Small-Block Chevy Timing Chain And Gears
As an engine gets older, a timing chain will wear and stretch, which affects valve timing and hurts performance. Aside from replacing the chain and possibly gears, there is an alternative or two.
Double-Roller Timing Chain
The stock Chevy timing chain and gears are fine for light-duty driving, but for any kind of performance they won't hold up. For mild street performance applications, a double-roller timing chain will provide a longer life and more accuracy than a stock chain.
Timing Chain Sprockets
Factory camshaft sprockets are light-duty. Some are part-steel with nylon-faced teeth. These are not recommend for re-use. Unless you're building a 100 point restoration, replace your old cam gear and crank gear with all-steel gears.
Cloyes SBC Timing Chain Kit
I have rebuilt several first-generation small-block Chevys, and I like Cloyes timing chains and gears. The "True Roller" 9-3100 kit features solid bushing rollers that really roll. The pitch diameter is larger than stock, making it less prone to stretch.
The Cloyes cam sprocket is cast iron and dynamically balanced to 5,000 rpm. That equates to 10,000 rpm engine speed.
The Cloyes 9-3100 crank sprocket has three keyway slots. This allows you to set the timing either 4° advanced, 4° retarded, or factory standard.
Shop: Cloyes 9-3100 Original True Roller Set
Up to around 7.000 rpm, a double-roller timing chain and steel gears are all you really need for good street performance. Beyond that, chains have a tendency to jump gears, which does bad things to a motor. If you're building a serious high-RPM small-block, consider a gear drive set-up.
I like the sound of a gear drive. A friend of mine had one in his small-block powered Chevelle. At idle, it made a distinctive "whine" that many people mistook for an intake blower. It wasn't very noticeable on the highway, but it was quite pronounced when accelerating.
I appreciate the benefits of gear drive. They can't stretch or wear out like timing chains do. Being solid metal gears with teeth, there is no variation or play. This gives precise timing throughout the RPM range.
Gear Drive Kit
Competition Cams makes a gear drive kit designed to fit small-blocks originally equipped with hydraulic flat-tappet camshafts. Both gears are made from heat-treated billet steel.
Shop: Gear Drive for Small Block Chevy
Gear Drive Issues And Complaints
Running metal to metal, gear drive units transfer harmonics to the valvetrain, whereas timing chains help absorb these harmonics. In extreme cases, these have led to valve-train parts breakage.
Some gear drive systems will require modification to a stock timing cover for clearance.
On newer, computer-controlled small-blocks, the harshness of a gear-drive tends to trigger the knock sensor. The computer then compensates by retarding the timing, which decreases the power output of the engine.

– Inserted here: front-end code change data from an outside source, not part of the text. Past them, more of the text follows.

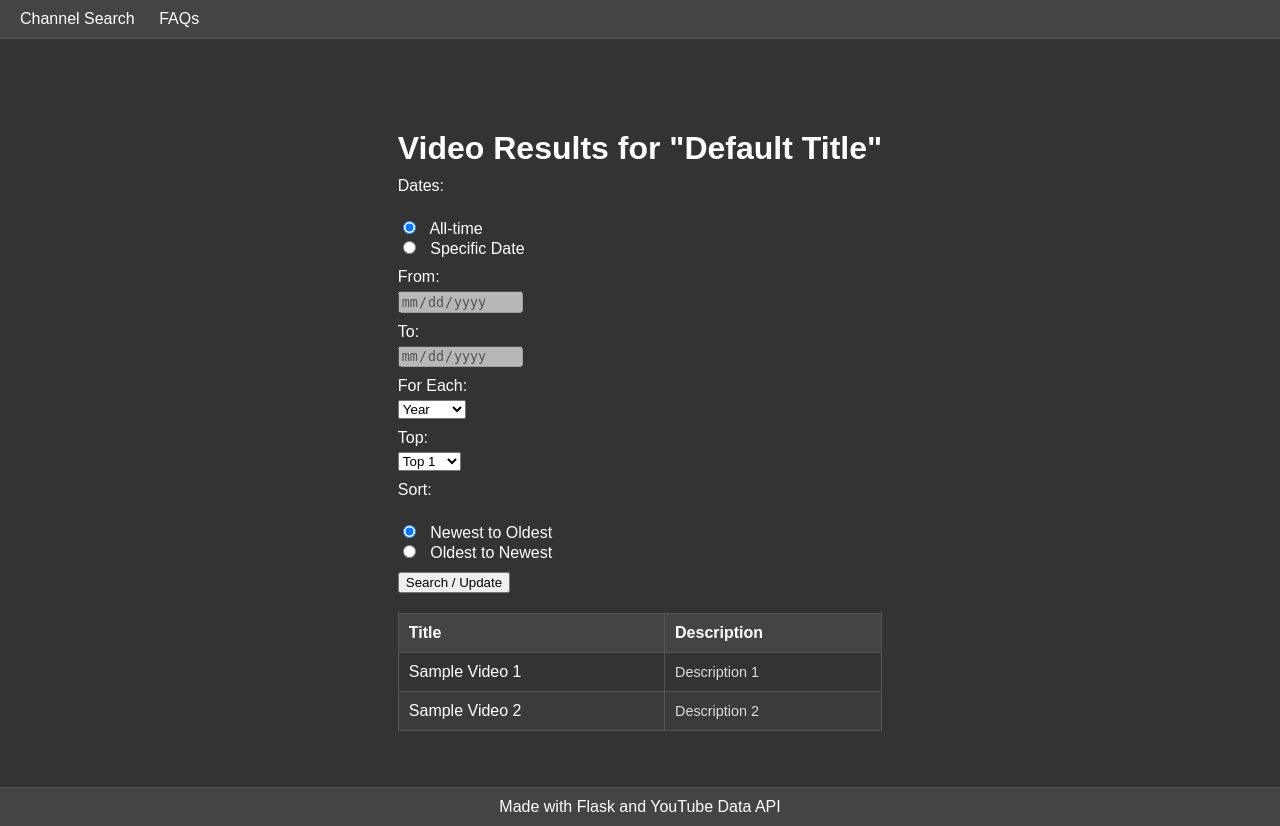
After one commit to r-leeper/topN_yt, a Flask app: page /video_search in a window 1280 px wide. The commit adds this page. Run offline with Flask 3, Linux system fonts and the light colour scheme.

Commit message:
All front end functioning aside from only sending form when main button is clicked. Next step in chatgpt.

```diff
--- a/app.py
+++ b/app.py
@@ -19,11 +19,37 @@ def search_results():
     # Perform the search and get results
     # For demonstration, we'll use a placeholder list of results
     results = [
-        {"title": "Example Channel 1", "description": "This is a description for Example Channel 1."},
-        {"title": "Example Channel 2", "description": "This is a description for Example Channel 2."}
+        {"title": "Example Channel 1", "description": "This is a description for Example Channel 1.", "id": "12345"},
+        {"title": "Example Channel 2", "description": "This is a description for Example Channel 2.", "id": "23456"},
+        {"title": "Example Channel 3", "description": "This is a description for Example Channel 3.", "id": "34567"},
+        {"title": "Example Channel 4", "description": "This is a description for Example Channel 4.", "id": "45678"},
+        {"title": "Example Channel 5", "description": "This is a description for Example Channel 5.", "id": "56789"},
     ]
     return render_template('channel_results.html', query=query, results=results)
 
 
+@app.route('/video_search', methods=['GET'])
+def video_search():
+    title = request.args.get('title', 'Default Title')
+    date_option = request.args.get('date_option', 'all-time')
+    from_date = request.args.get('from_date', '')
+    to_date = request.args.get('to_date', '')
+    for_each = request.args.get('for_each', 'year')
+    top = request.args.get('top', '1')
+    sort_option = request.args.get('sort_option', 'newest')
+
+    # Logic to filter videos based on search options
+    # For demonstration, using static video list
+    videos = [{'title': 'Sample Video 1', 'description': 'Description 1'},
+              {'title': 'Sample Video 2', 'description': 'Description 2'}]
+
+    return render_template('video_results.html', title=title, videos=videos)
+
+
+@app.route('/faqs')
+def faqs():
+    return render_template('faqs.html')
+
+
 if __name__ == '__main__':
     app.run(debug=True)
--- a/static/css/main.css
+++ b/static/css/main.css
@@ -10,8 +10,9 @@ body {
 
 header {
     background-color: #444;
-    padding: 10px;
+    padding: 10px 20px;
     border-bottom: 1px solid #555;
+    text-align: left; /* Align text to the left */
 }
 
 nav ul {
@@ -22,7 +23,7 @@ nav ul {
 
 nav ul li {
     display: inline;
-    margin-right: 10px;
+    margin-right: 20px;
 }
 
 nav ul li a {
@@ -45,11 +46,13 @@ footer {
     text-align: center;
 }
 
-.search-container {
+/* Additional styles for the search and results containers, if needed */
+
+.search-container, .results-container {
     margin-top: 50px;
 }
 
-.search-container h1 {
+.search-container h1, .results-container h1 {
     margin-bottom: 10px;
 }
 
@@ -58,7 +61,7 @@ footer {
     font-weight: normal;
 }
 
-.search-container form {
+.search-container form, .results-container {
     display: inline-block;
     text-align: left;
 }
@@ -98,6 +101,51 @@ footer {
     background-color: #666;
 }
 
+.results-container table {
+    width: 100%;
+    border-collapse: collapse;
+    margin-top: 20px;
+}
+
+.results-container th, .results-container td {
+    border: 1px solid #555;
+    padding: 10px;
+    text-align: left;
+}
+
+.results-container th {
+    background-color: #444;
+}
+
+.results-container td {
+    background-color: #333;
+}
+
+.results-container tr:nth-child(even) td {
+    background-color: #3b3b3b;
+}
+
+.results-container tr:hover td {
+    background-color: #555;
+}
+
+/* Styles for the titles and descriptions */
+.results-container a {
+    color: #fff;
+    font-size: 1.2em;
+    text-decoration: none;
+}
+
+.results-container a:hover {
+    text-decoration: underline;
+}
+
+.results-container td:nth-child(2) {
+    color: #ddd;
+    font-size: 0.9em;
+}
+
+/* Responsive styles */
 @media (max-width: 600px) {
     .search-box {
         flex-direction: column;
@@ -114,3 +162,24 @@ footer {
         margin-bottom: 0;
     }
 }
+
+<style>
+    .search-options {
+        margin-bottom: 20px;
+        padding: 10px;
+        border: 1px solid #ccc;
+        border-radius: 5px;
+    }
+    .form-group {
+        margin-bottom: 10px;
+    }
+    .form-group label {
+        display: block;
+        margin-bottom: 5px;
+    }
+    .form-group input[type="radio"],
+    .form-group input[type="date"],
+    .form-group select {
+        margin-right: 10px;
+    }
+</style>
--- a/templates/base.html
+++ b/templates/base.html
@@ -5,9 +5,29 @@
     <meta name="viewport" content="width=device-width, initial-scale=1.0">
     <meta http-equiv="X-UA-Compatible" content="ie=edge">
     <link rel="stylesheet" href="{{url_for('static', filename='css/main.css')}}">
-      {% block head %}{% endblock %}
+    {% block head %}{% endblock %}
   </head>
   <body>
-    {% block body %}{% endblock %}
+    <header>
+      <nav>
+        <ul>
+          <li><a href="{{ url_for('channel_search') }}">Channel Search</a></li>
+          <li><a href="{{ url_for('faqs') }}">FAQs</a></li>
+        </ul>
+      </nav>
+    </header>
+    <main>
+      {% block body %}{% endblock %}
+      <br>
+      <br>
+      <br>
+    </main>
+    <footer>
+      Made with Flask and YouTube Data API
+    </footer>
+
+    {% block scripts %}
+        <!-- JavaScript code -->
+    {% endblock %}
   </body>
 </html>
--- /dev/null
+++ b/templates/video_results.html
@@ -0,0 +1,94 @@
+{% extends 'base.html' %}
+
+{% block title %}Video Results{% endblock %}
+
+{% block body %}
+    <div class="results-container">
+        <h1>Video Results for "{{ title }}"</h1>
+
+        <!-- Search Options Box -->
+            <form id="search-form" action="/search" method="GET">
+                <div class="form-group">
+                    <label>Dates:</label><br>
+                    <input type="radio" id="all-time" name="date_option" value="all-time" checked onclick="toggleDateSelectors()"> All-time<br>
+                    <input type="radio" id="specific-date" name="date_option" value="specific-date" onclick="toggleDateSelectors()"> Specific Date
+                </div>
+                <div class="form-group">
+                    <label for="from-date">From:</label>
+                    <input type="date" id="from-date" name="from_date" disabled>
+                </div>
+                <div class="form-group">
+                    <label for="to-date">To:</label>
+                    <input type="date" id="to-date" name="to_date" disabled>
+                </div>
+                <div class="form-group">
+                    <label for="for-each">For Each:</label>
+                    <select id="for-each" name="for_each">
+                        <option value="year">Year</option>
+                        <option value="quarter">Quarter</option>
+                        <option value="month">Month</option>
+                        <option value="week">Week</option>
+                    </select>
+                </div>
+                <div class="form-group">
+                    <label for="top">Top:</label>
+                    <select id="top" name="top">
+                        {% for i in range(1, 21) %}
+                            <option value="{{ i }}">Top {{ i }}</option>
+                        {% endfor %}
+                    </select>
+                </div>
+                <div class="form-group">
+                    <label>Sort:</label><br>
+                    <input type="radio" id="newest" name="sort_option" value="newest" checked> Newest to Oldest<br>
+                    <input type="radio" id="oldest" name="sort_option" value="oldest"> Oldest to Newest
+                </div>
+                <button type="submit">Search / Update</button>
+            </form>
+        <!-- Video Results Table -->
+        <table>
+            <thead>
+                <tr>
+                    <th>Title</th>
+                    <th>Description</th>
+                </tr>
+            </thead>
+            <tbody>
+                {% for video in videos %}
+                    <tr>
+                        <td>{{ video.title }}</td>
+                        <td>{{ video.description }}</td>
+                    </tr>
+                {% endfor %}
+            </tbody>
+        </table>
+    </div>
+
+{% endblock %}
+
+{% block scripts %}
+
+<script>
+    // Function to toggle date selectors
+function toggleDateSelectors() {
+  var allTimeRadio = document.getElementById('all-time');
+  var fromDateInput = document.getElementById('from-date');
+  var toDateInput = document.getElementById('to-date');
+
+  if (allTimeRadio.checked) {
+    fromDateInput.disabled = true;
+    toDateInput.disabled = true;
+  } else {
+    fromDateInput.disabled = false;
+    toDateInput.disabled = false;
+  }
+}
+
+// Event listener for DOMContentLoaded (no changes)
+document.addEventListener('DOMContentLoaded', function() {
+  toggleDateSelectors();
+});
+
+</script>
+
+{% endblock %}
```
Also changed, not shown: templates/channel_results.html (+17 -4 lines), templates/faqs.html (added, +21 -0 lines).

In many ways, a belt-drive is the ultimate way to turn a camshaft. A belt transmits very little, if any, crankshaft harmonics. Because a belt is connecting the crank pulley and camshaft pulley, there is no harmonic vibration transfer that you can get with a timing chain or gear drive.
Belt drives also make cam swaps much easier, and camshaft timing changes are easily made without removing the timing cover.

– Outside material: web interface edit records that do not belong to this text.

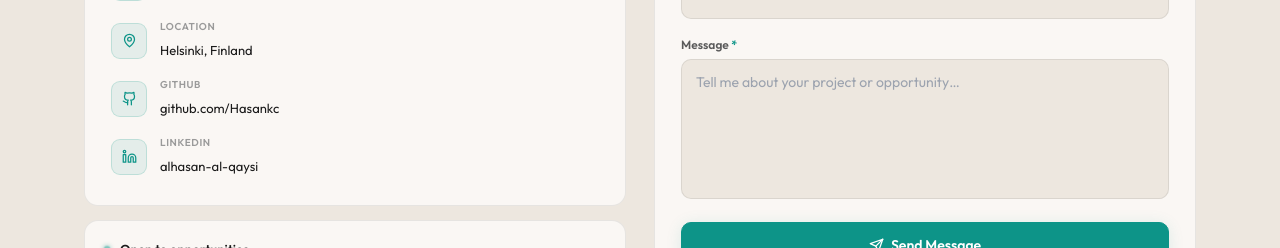
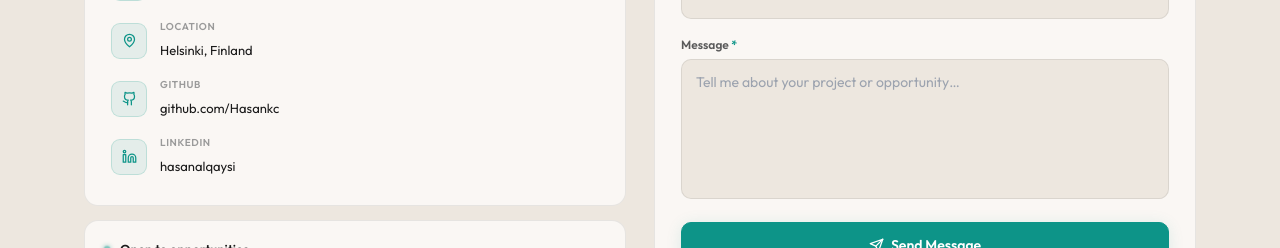
Before and after one commit to Hasankc/portfolio, a Next.js app in the folder frontend/: page / in a window 1280 px wide. Shown: the part 6246-6494 px from the top of the page. Built offline with nearby package versions, Linux system fonts and the light colour scheme; no server answers.

Commit message:
Update LinkedIn profile information

```diff
--- a/frontend/components/sections/Contact.tsx
+++ b/frontend/components/sections/Contact.tsx
@@ -21,7 +21,7 @@ const CONTACTS = [
   { id: 'phone',    Icon: Phone,    label: 'Phone',    val: '+358 45 113 9969',                  href: 'tel:+358451139969' },
   { id: 'location', Icon: MapPin,   label: 'Location', val: 'Helsinki, Finland',                 href: null },
   { id: 'github',   Icon: Github,   label: 'GitHub',   val: 'github.com/Hasankc',               href: 'https://github.com/Hasankc' },
-  { id: 'linkedin', Icon: Linkedin, label: 'LinkedIn', val: 'alhasan-al-qaysi',                  href: 'https://linkedin.com/in/alhasan-al-qaysi' },
+  { id: 'linkedin', Icon: Linkedin, label: 'LinkedIn', val: 'hasanalqaysi',                  href: 'https://linkedin.com/in/hasanalqaysi' },
 ];
 
 export function Contact() {
```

Shop: Belt Drive System for Small Block Chevy
Belt drives have three big negatives.
They’re expensive, they're difficult to install, and they're expensive.
Best Choice For Street-Driven Car
A double-roller timing chain with steel gears is really all you need for a street-driven car. Beyond that, it's all about style and attitude.
Read: SBC Engine Disassembly
SBC Chevy Timing Chain Cover
Before you buy a Chinese-made chrome timing chain cover to put on your American hot rod, consider re-using the stock piece. The quality of metal is better, and the chrome plating holds in engine heat.
Read: Spray Paint Engine Block And Parts
In the 40+ years the first-gen small-block Chevy was produced, there have been several styles of timing chain covers. The important difference is where the timing pointer mounts.
If you decide to use an aftermarket timing cover, it may not have a timing pointer on it. Many suppliers offer a bolt-on timing tab; two bolts attach them to the timing cover. However, care must be taken that it's the right one for your engine and harmonic balancer.
Check that the timing mark on the harmonic balancer is in the right place. Unless the mark is moved to correspond with the new tab, you'll never set the timing correctly.
Larger 8" harmonic balancers have the timing pointer higher up to clear the bigger balancer.
NOTE: Timing chain cover bolts require only 7 to 9 lb/ft of torque, no more.